In an article about 401(k) plans, and the plans of some Democrats to take them away, the L.A. Times tells us:
But even Noble Prize-winning economists have admitted that they don’t closely monitor their 401(k) statements — allowing an initially well-balanced portfolio to become dangerously overexposed to stocks as those investments grow faster than bonds.
Yeah, but who really cares about the thoughts of an economist whose top honor is winning an engineering prize?
Hooray for the four layers of editors!
On a serious note: James Rainey recently mocked Rush Limbaugh for warning that Democrats have been talking about taking away your 401(k):
In a time when the nation calls out for cool leadership and rational discussion, Limbaugh stirs the caldron, a tendency he proved in a particularly grotesque way last week when he accused Obama’s party of plotting a government takeover of 401(k) retirement plans.

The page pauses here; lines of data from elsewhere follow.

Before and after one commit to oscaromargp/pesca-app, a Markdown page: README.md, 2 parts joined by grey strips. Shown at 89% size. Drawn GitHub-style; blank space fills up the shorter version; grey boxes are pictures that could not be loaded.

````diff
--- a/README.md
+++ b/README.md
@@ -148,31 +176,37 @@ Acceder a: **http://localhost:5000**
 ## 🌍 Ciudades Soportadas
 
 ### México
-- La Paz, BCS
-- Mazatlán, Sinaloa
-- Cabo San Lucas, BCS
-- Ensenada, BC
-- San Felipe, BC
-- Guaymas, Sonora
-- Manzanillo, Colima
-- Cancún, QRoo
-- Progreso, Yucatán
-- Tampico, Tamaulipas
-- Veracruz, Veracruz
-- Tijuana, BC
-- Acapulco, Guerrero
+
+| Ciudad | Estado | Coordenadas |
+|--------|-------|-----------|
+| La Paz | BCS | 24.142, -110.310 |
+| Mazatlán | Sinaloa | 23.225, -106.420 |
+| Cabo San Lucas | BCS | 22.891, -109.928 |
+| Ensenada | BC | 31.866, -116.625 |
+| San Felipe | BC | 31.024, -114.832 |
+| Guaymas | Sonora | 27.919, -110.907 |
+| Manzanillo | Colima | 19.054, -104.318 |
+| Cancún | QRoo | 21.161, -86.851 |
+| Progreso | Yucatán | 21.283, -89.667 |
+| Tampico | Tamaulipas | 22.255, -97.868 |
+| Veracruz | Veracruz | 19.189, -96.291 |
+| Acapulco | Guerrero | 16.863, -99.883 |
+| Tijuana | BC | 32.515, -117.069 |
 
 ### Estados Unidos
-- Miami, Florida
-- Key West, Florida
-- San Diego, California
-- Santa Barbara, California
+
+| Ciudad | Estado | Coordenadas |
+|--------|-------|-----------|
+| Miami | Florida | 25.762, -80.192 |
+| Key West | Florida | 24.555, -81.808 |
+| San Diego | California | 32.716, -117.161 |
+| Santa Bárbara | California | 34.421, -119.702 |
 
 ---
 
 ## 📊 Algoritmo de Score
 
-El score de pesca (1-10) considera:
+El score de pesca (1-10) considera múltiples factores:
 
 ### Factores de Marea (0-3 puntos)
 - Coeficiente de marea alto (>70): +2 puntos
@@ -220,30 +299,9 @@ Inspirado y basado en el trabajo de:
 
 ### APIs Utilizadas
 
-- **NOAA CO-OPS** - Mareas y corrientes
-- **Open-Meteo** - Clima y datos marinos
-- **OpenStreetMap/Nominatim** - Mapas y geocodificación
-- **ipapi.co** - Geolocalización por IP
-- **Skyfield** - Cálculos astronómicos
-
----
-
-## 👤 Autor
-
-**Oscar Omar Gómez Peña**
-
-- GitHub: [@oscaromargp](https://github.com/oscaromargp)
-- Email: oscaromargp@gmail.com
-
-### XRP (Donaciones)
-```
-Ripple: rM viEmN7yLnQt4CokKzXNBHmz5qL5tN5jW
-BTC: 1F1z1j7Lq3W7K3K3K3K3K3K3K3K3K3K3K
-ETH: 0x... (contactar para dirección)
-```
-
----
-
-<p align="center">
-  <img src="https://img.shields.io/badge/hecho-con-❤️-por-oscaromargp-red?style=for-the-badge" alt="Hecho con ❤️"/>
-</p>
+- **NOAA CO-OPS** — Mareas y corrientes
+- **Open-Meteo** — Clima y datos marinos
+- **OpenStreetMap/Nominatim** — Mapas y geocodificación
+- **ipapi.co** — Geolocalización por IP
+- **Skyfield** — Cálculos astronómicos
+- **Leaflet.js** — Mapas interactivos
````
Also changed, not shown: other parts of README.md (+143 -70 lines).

“They’re going to take your 401(k), put it in the Social Security trust fund, whatever the hell that is,” Limbaugh woofed. “Trust fund, my rear end.”
A slight problem with Limbaugh’s report: Obama and the Democrats have proposed no such thing.
The proposal, in fact, emanated from a single economist, one of many experts testifying to a congressional committee.
The president-elect has thus far shown as much interest in taking over your 401(k) as he has in moving the capital to Nairobi.
That may be, but that’s not quite what Rush said. Limbaugh’s specific accusation — that “[h]is [Obama's] party is now talking about a government takeover of 401(k)s” — is supported by today’s front-page article, which tells us:
“The current 401(k) system has not turned out to be as secure as we want it to be,” said Rep. George Miller (D-Martinez), chairman of the House Education and Labor Committee. “It has not provided the returns that we want it to. And it’s not provided the level of savings that we want it to. It’s kind of failing on a number of fronts.
“Should there be a serious reassessment? Absolutely,” he said.
Miller’s committee already has held two hearings on the effects of the financial crisis on retirement savings plans. At one, a professor from New York’s New School for Social Research called for creating government-backed retirement savings accounts that would offer a guaranteed, inflation-adjusted 3% return. The government would contribute to the accounts using money gained by eliminating the annual tax breaks for 401(k) savings — about $80 billion.
The idea has not been embraced by key lawmakers, perhaps in part because abolishing the tax break on 401(k) savings could reduce participation.
But the fact that the idea received a serious hearing before Congress is a measure of how much the crisis has shaken confidence in the 401(k) approach.
“In July, my plan was looked on at best as a noble idea . . . but completely unrealistic,” said the plan’s author, Teresa Ghilarducci, a professor of economic policy analysis at the New School and a longtime critic of 401(k) plans. “I was viewed as thinking out of the box, and now I’m in the box.”
(Doesn’t she mean a “nobel idea”?)
It’s reassuring to know that someone who wants to kill your 401(k) plan considers herself to be “in the box.”
P.S. Rainey is the same guy who told us not to worry about the Fairness Doctrine. They’re not going to take away your 401(k), Rainey assures us, and “nobody” is talking about implementing the Fairness Doctrine. Nobody! [Said in the rushed tones used to disclose onerous loan terms at the end of a radio commercial for refinancing:] ExceptforChuckSchumerJeffBingamanDickDurbinandafewotherDemocratlawmakers.
I imagine Rainey will still be mocking conservatives even after Democrats have convened hearings on the subject, and supporters of the Fairness Doctrine are describing themselves as “in the box.”